By LARRY VAUGHT
Chloe Abbott was a three-time first team All-American sprinter when she transferred from Purdue to Kentucky after coach Lonnie Green, who recruited her at Purdue, left to become the coach at Kentucky last summer.
She’s a 400-meter dash specialist who one day hopes to complete that event in 49 seconds, a hefty goal for any athlete.
She’s also a theater major/vocal performance minor who made a huge impression a few weeks ago when she sang the national anthem before the Kentucky-Texas A&M basketball game in Rupp Arena. She had to audition to get the invitation to sing and then get permission from Green to miss practice so she could sing.

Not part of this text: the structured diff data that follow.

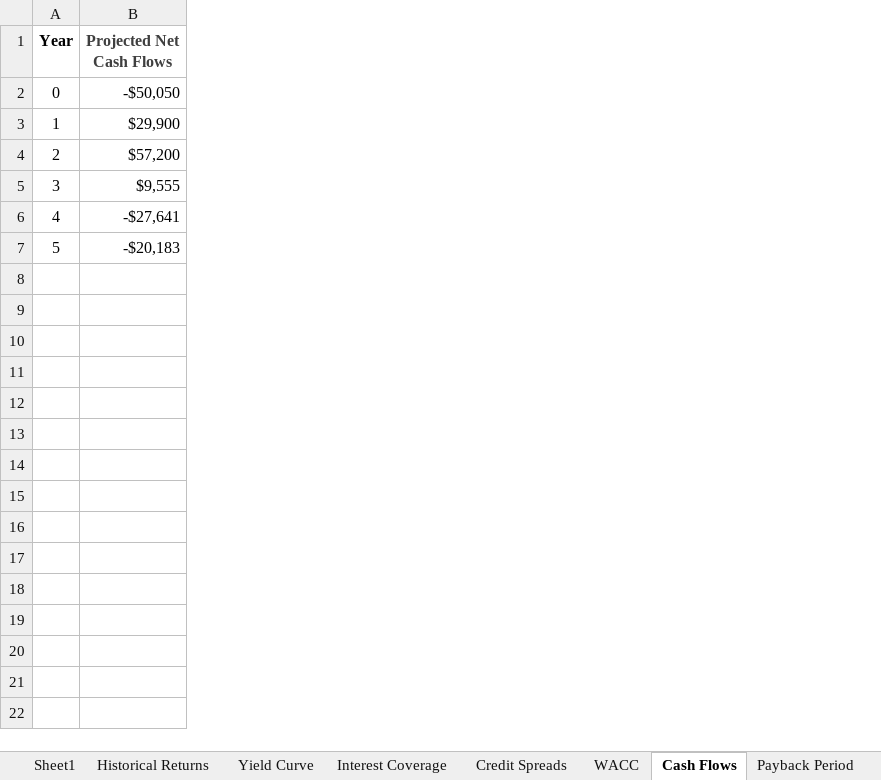
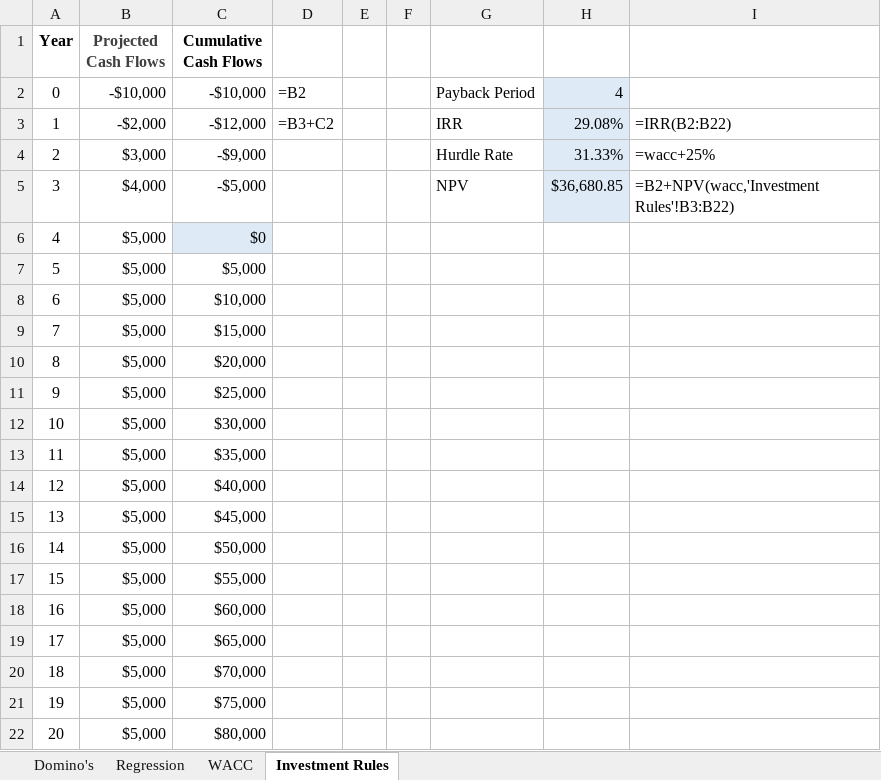
Before and after one commit to pdwhoward/financial_analytics, an Excel workbook: assets/npv/Capital Budgeting & Project Financing Review Solutions.xlsx, sheet Investment Rules, drawn as a sheet; values as stored, in another font and other column widths than the file's, no borders; removed rows and columns are numbered as before the commit, all else as after; the diff names each change by its address in the sheet, - before the commit and + after, or states it on an @@ line.

```diff
--- a/assets/npv/Capital Budgeting & Project Financing Review Solutions.xlsx (sheet Investment Rules)
+++ b/assets/npv/Capital Budgeting & Project Financing Review Solutions.xlsx (sheet Investment Rules)
-sheet tab: Historical Returns
+sheet tab: Domino's
-sheet tab: Cash Flows
+sheet tab: Investment Rules
-sheet tab: Sheet1
-sheet tab: Yield Curve
-sheet tab: Interest Coverage
-sheet tab: Credit Spreads
-sheet tab: Payback Period
+sheet tab: Regression
-column B (Projected Net Cash Flows), rows 2-7: -$50,050 | $29,900 | $57,200 | $9,555 | -$27,641 | -$20,183
+column B (Projected Cash Flows), rows 2-7: -$10,000 | -$2,000 | $3,000 | $4,000 | $5,000 | $5,000
+column C (Cumulative Cash Flows), rows 2-7: -$10,000 | -$12,000 | -$9,000 | -$5,000 | $0 | $5,000
+column D, rows 2-3: =B2 | =B3+C2
+column E, empty
+column F, empty
+column G, rows 2-5: Payback Period | IRR | Hurdle Rate | NPV
+column H, rows 2-5: 4 | 29.08% | 31.33% | $36,680.85
+column I, rows 3-5: =IRR(B2:B22) | =wacc+25% | =B2+NPV(wacc,'Investment Rules'!B3:B22)
+row 8: 6 | $5,000 | $10,000
+row 9: 7 | $5,000 | $15,000
+row 10: 8 | $5,000 | $20,000
+row 11: 9 | $5,000 | $25,000
+row 12: 10 | $5,000 | $30,000
+row 13: 11 | $5,000 | $35,000
+row 14: 12 | $5,000 | $40,000
+row 15: 13 | $5,000 | $45,000
+row 16: 14 | $5,000 | $50,000
+row 17: 15 | $5,000 | $55,000
+row 18: 16 | $5,000 | $60,000
+row 19: 17 | $5,000 | $65,000
+row 20: 18 | $5,000 | $70,000
+row 21: 19 | $5,000 | $75,000
+row 22: 20 | $5,000 | $80,000
```
Also changed, not shown: sheet Domino's, sheet WACC, other sheet tabs, charts or pictures, assets/npv/Capital Budgeting & Project Financing Review.xlsx, 7 other files.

“Coach was all for it,” Abbott said. “When I first heard about it, I thought, ‘How many people get a chance to do something like this?’ I don’t have a lot of time on my own to travel and audition because of track. Being able to perform in front of more than 20,000 people on a Tuesday night while still doing track was like the perfect storm. I jumped at the chance and was lucky enough to get picked. Now I hope I get to do it again.”
Based on the reception she got in Rupp Arena, that certainly would suit Kentucky fans.
“The fan reaction was fun. It gave me validation that I was able to do well. I was glad I could perform in a way that the audience appreciated,” Abbott, who is from Detroit, said. “I know a lot of people think some singers are cocky and big-headed. It was nice to know what I did was appreciated.”
She said her teammates weren’t surprised by her performance because they’ve now had time to get to know her — and her singing abilities.
“I sing all the time. They were all so supportive and shouted me out on social media. They showed up at the game and some friends even got down on the court,” Abbott said. “It was really just a good environment. Not strict, high intensity. Then I got to enjoy the game.”
She got to sing the national anthem before a Purdue basketball game in front of about 14,000. However, she said that was “way scarier” than singing in front of more people at Rupp Arena.
“At Rupp Arena you can only see a certain amount of people,” Abbott said. “It didn’t seem as intimidating. At Purdue, I could see everything. It shocked me at first and was my first time to sing in front of that many people. At Rupp I was not so scared that I thought I might drop the mic. It was really fun and I would love to do it again.”
Abbott says her mother tells her she has always loved singing. She said her parents put her into performing activities to “burn off steam” and she liked what she found. She’s also so competitive that she worked at her singing because her older sister was a better singer.
“I was jealous of her,” Abbott laughed and said. “I worked hard to be the best singer in my family. Then I just decided that’s what I wanted to do with the rest of my life and track just happened to weave its way into that. Track is not acting or music but it has helped because running track has got me on stage, on camera, on film. Track is my ticket to more exposure.”
Abbott, who would like to perform on Broadway, is far from ordinary on the track. She set numerous records at Purdue during her All-American career in the 400 and 4×400 relay. She ran the second fastest time in the 400 at Purdue in 51.57 seconds in the NCAA.
The junior says she is training better now than she ever has and is learning to maintain speed and running better times earlier in the season than she ever has. She also says being in the SEC where track is “not just something to get a degree and get through college” but is a sport with big-time athletes and a lot of attention has motivated her.
She’s part of a UK 4×400 relay team that finished in 3 minutes, 32.15 seconds at Arkansas — the nations’ fourth best indoor time this season.
Her specialty is the 400 where she wants to hit 51 seconds during indoor season so she can get down to 49 seconds outdoors.
“That has been my goal since before college,” Abbott said. “You are going to see a lot more improvement from me here at Kentucky. I want to leave my mark and knock people off that (school record) board just like I did at Purdue.”
The 400 is not a race for everyone. It’s basically a quarter-mile sprint that requires speed and endurance. It was not an event she picked for herself.
“They chose for me in high school because I was long and had speed,” the UK junior, a three-time Michigan state champion her senior year, said. “I actually cried the first time I ran it and didn’t want to do it again. But I started getting better and embraced it. I do have long legs and the 400 gives you a little big longer to turn over. It took me some time to get comfortable but now it is my race and I know how to properly run it.”
What about the relay?
“I usually feel like I need another 60 to 100 meters to just keep going in the relay,” Abbott said.
Green has had a knack for inspiring her — the main reason she chose to transfer to Kentucky after he got the job.
“I knew once he took the job, I was going where he did,” Abbott said. “He is very inspirational in a way that is very Christian like. Just a Godly man and he reminds me of my dad. He knows me as an athlete and person. I have always felt such a strong relationship with him because he knows me and how to develop me. A lot of people just don’t know how amazing he is. He’s low key but he knows all the secret ingredients to make me really good.”